═════ Supplied records

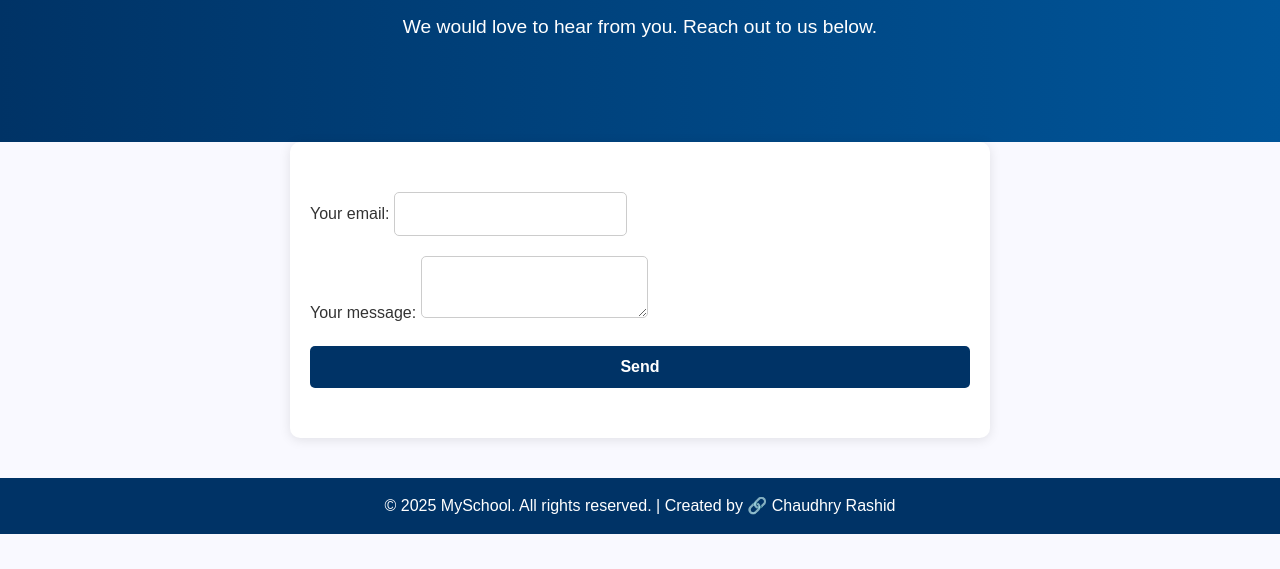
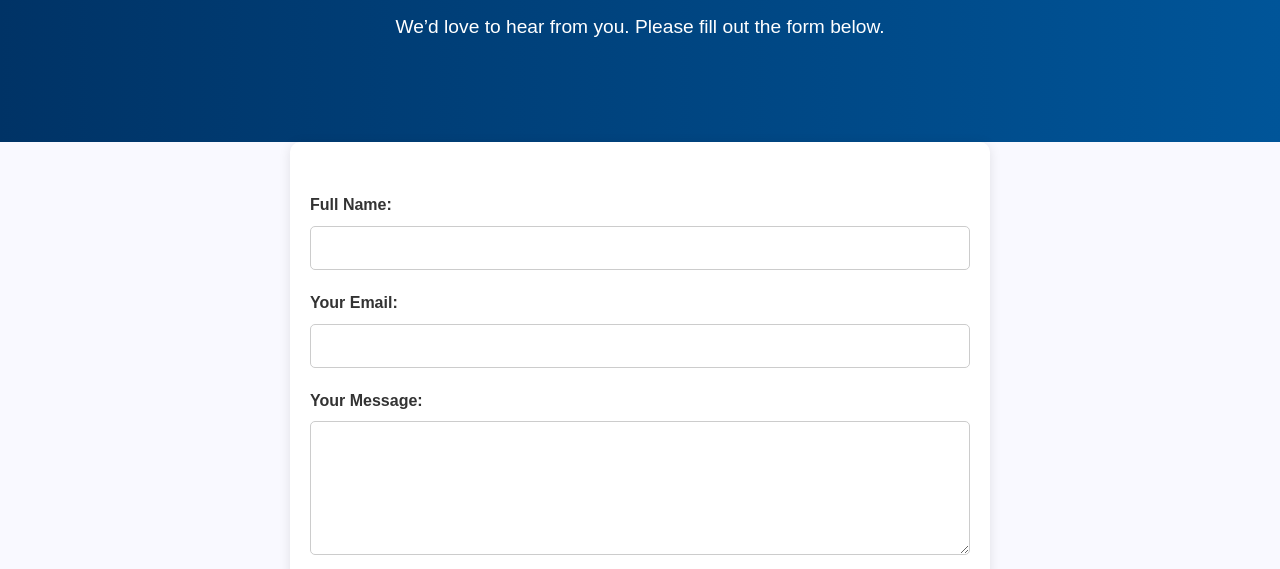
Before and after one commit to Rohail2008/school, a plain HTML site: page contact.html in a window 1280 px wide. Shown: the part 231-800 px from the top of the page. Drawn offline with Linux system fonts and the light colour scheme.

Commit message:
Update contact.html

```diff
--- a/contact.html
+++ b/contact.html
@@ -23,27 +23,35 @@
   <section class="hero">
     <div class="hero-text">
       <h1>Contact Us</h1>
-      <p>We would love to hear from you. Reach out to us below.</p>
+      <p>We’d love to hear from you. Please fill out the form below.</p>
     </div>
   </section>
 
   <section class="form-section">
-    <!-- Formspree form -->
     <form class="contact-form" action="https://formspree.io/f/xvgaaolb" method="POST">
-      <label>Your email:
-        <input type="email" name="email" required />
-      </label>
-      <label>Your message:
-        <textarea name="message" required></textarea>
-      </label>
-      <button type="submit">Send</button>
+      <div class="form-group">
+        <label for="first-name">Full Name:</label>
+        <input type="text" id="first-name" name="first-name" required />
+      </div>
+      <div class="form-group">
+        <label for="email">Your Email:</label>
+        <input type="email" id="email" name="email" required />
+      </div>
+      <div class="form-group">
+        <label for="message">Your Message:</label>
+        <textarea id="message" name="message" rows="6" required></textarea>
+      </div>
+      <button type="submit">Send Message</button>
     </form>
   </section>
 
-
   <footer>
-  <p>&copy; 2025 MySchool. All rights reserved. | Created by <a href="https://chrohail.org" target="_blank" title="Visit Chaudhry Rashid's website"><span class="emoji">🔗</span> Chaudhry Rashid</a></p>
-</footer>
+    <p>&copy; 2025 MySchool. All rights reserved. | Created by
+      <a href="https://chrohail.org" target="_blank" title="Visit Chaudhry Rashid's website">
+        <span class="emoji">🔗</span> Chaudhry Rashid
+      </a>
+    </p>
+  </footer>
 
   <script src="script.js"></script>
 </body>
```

══════════

Exercise requirements
Omitting all pictures, reproduce the records above in their entirety.

Reply to the task
Before and after one commit to Rohail2008/school, a plain HTML site: page contact.html in a window 1280 px wide. Shown: the part 231-800 px from the top of the page. Drawn offline with Linux system fonts and the light colour scheme.

Commit message:
Update contact.html

```diff
--- a/contact.html
+++ b/contact.html
@@ -23,27 +23,35 @@
   <section class="hero">
     <div class="hero-text">
       <h1>Contact Us</h1>
-      <p>We would love to hear from you. Reach out to us below.</p>
+      <p>We’d love to hear from you. Please fill out the form below.</p>
     </div>
   </section>
 
   <section class="form-section">
-    <!-- Formspree form -->
     <form class="contact-form" action="https://formspree.io/f/xvgaaolb" method="POST">
-      <label>Your email:
-        <input type="email" name="email" required />
-      </label>
-      <label>Your message:
-        <textarea name="message" required></textarea>
-      </label>
-      <button type="submit">Send</button>
+      <div class="form-group">
+        <label for="first-name">Full Name:</label>
+        <input type="text" id="first-name" name="first-name" required />
+      </div>
+      <div class="form-group">
+        <label for="email">Your Email:</label>
+        <input type="email" id="email" name="email" required />
+      </div>
+      <div class="form-group">
+        <label for="message">Your Message:</label>
+        <textarea id="message" name="message" rows="6" required></textarea>
+      </div>
+      <button type="submit">Send Message</button>
     </form>
   </section>
 
-
   <footer>
-  <p>&copy; 2025 MySchool. All rights reserved. | Created by <a href="https://chrohail.org" target="_blank" title="Visit Chaudhry Rashid's website"><span class="emoji">🔗</span> Chaudhry Rashid</a></p>
-</footer>
+    <p>&copy; 2025 MySchool. All rights reserved. | Created by
+      <a href="https://chrohail.org" target="_blank" title="Visit Chaudhry Rashid's website">
+        <span class="emoji">🔗</span> Chaudhry Rashid
+      </a>
+    </p>
+  </footer>
 
   <script src="script.js"></script>
 </body>
```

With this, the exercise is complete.